Conlan says they've seen mosquitos known for transmitting West Nile, Zika and Dengue Virus.

The helicopter is a tactic they've used for years. The presence of dirty, unmaintained pools peaked around 2008 when the housing crash led to an increase in abandoned homes. Now, Conlan says they typically find 1500-2000 pools per year.

"The home's maybe been foreclosed upon. Or there's been an unfortunate illness in the family, and they can't devote attention the pool. It's a rental and the renters aren't taking care of it; the list goes on and on," says Conlan.

Most of the time, Conlan says his office can contact the owners and work with them to get the pool cleaned up. Vector Control covers the cost through the benefit assessment that everyone in the county pays into.

But there are cases where they have to file warrants to get into the property. Conlan says those are rare.

Clean-up can include chemical treatments to help get the pool back in working order. Or, if owners don't want to do a full clean up, Vector Control can put mosquito fish into the pool. Those fish eat mosquito larvae before they have a chance to hatch.

Even with the helicopter searches, Conlan says the county needs help finding all the places mosquitos can breed.

"There's a lot we can do to try to kill the mosquitos, but we need everyone's help because we can't get in every backyard and dump all the standing water that's out there," he says.

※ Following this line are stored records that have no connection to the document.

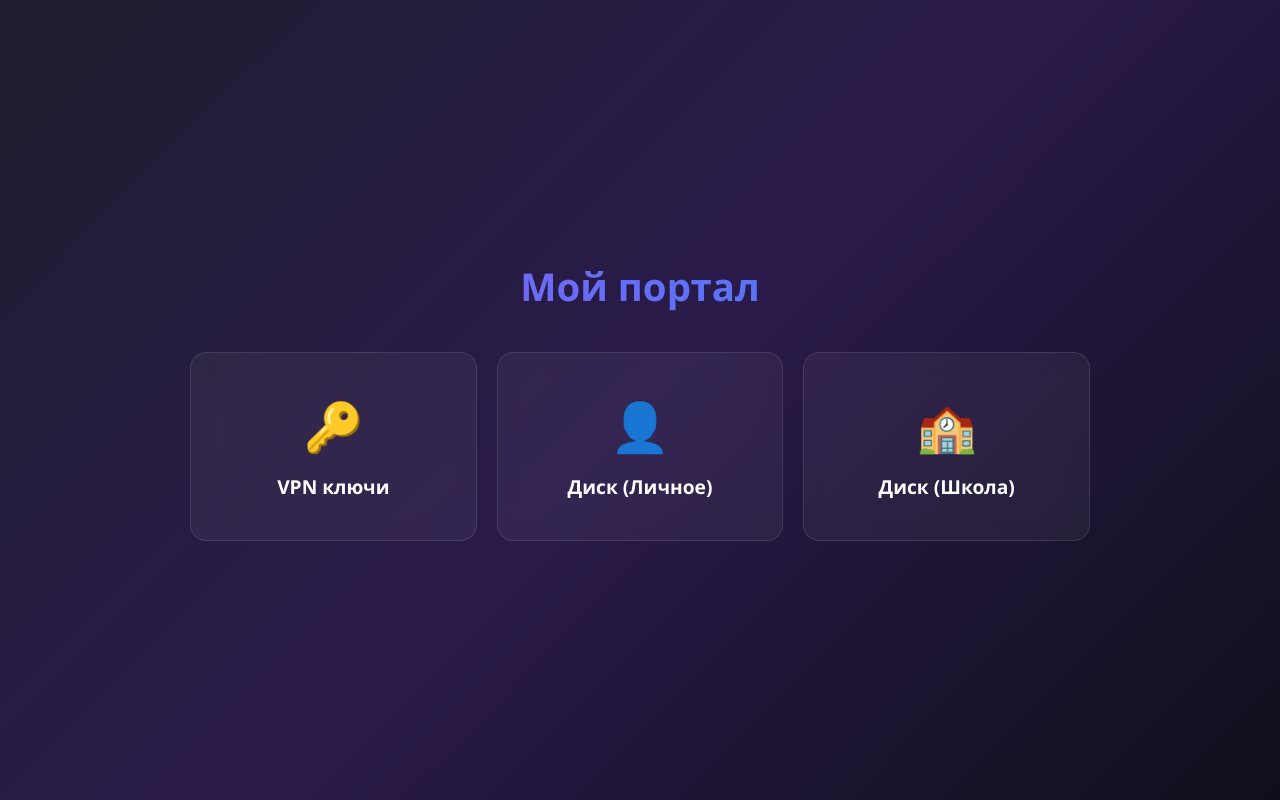
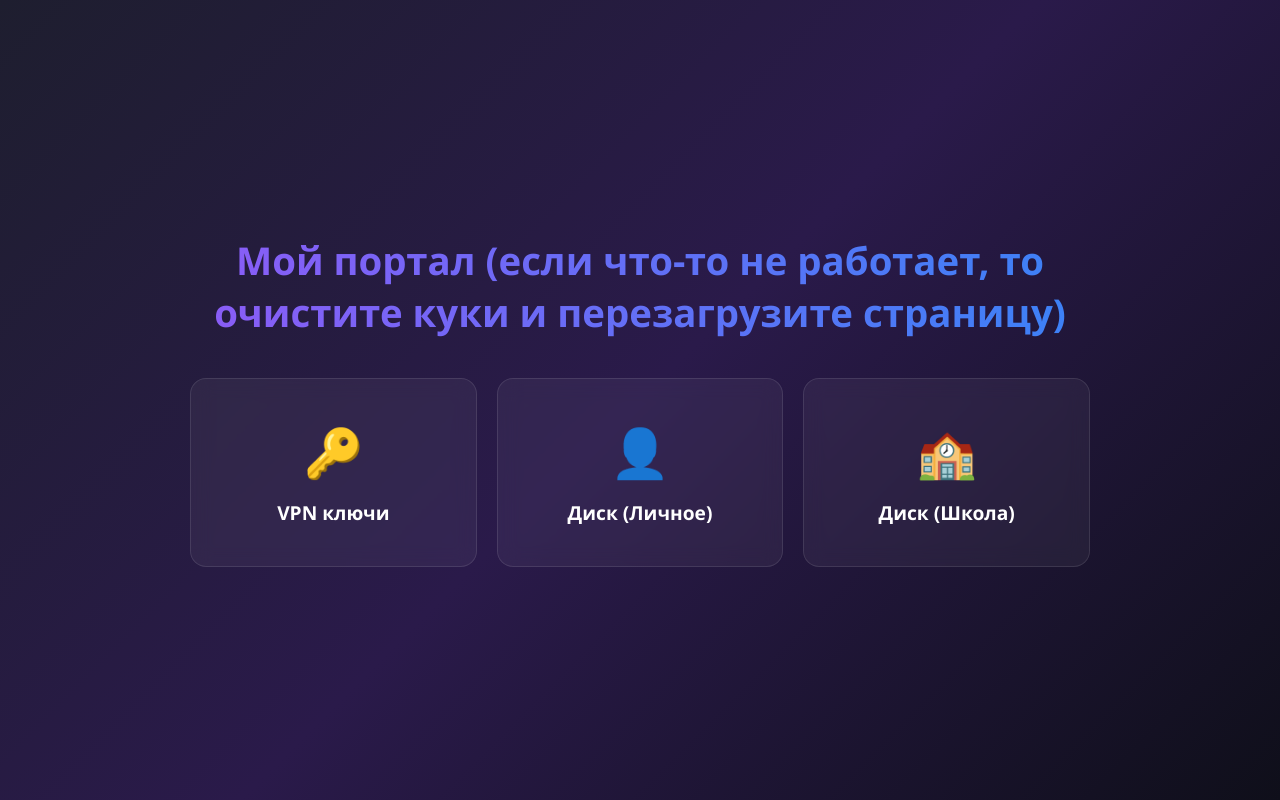
Before and after one commit to ttttttttttff/portal, a plain HTML site: page index.html in a window 1280 px wide. Drawn offline with Linux system fonts and the light colour scheme.

Commit message:
index.html

```diff
--- a/index.html
+++ b/index.html
@@ -42,7 +42,7 @@
 </head>
 <body>
   <div class="container">
-    <h1>Мой портал</h1>
+    <h1>Мой портал (если что-то не работает, то очистите куки и перезагрузите страницу)</h1>
 
     <div class="modes">
       <!-- VPN -->
```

To contact Vector COntrol and report mosquito breeding or any standing water that needs to be cleaned up, call (858) 694-2888 or send an email to You can also fill out a form at this website.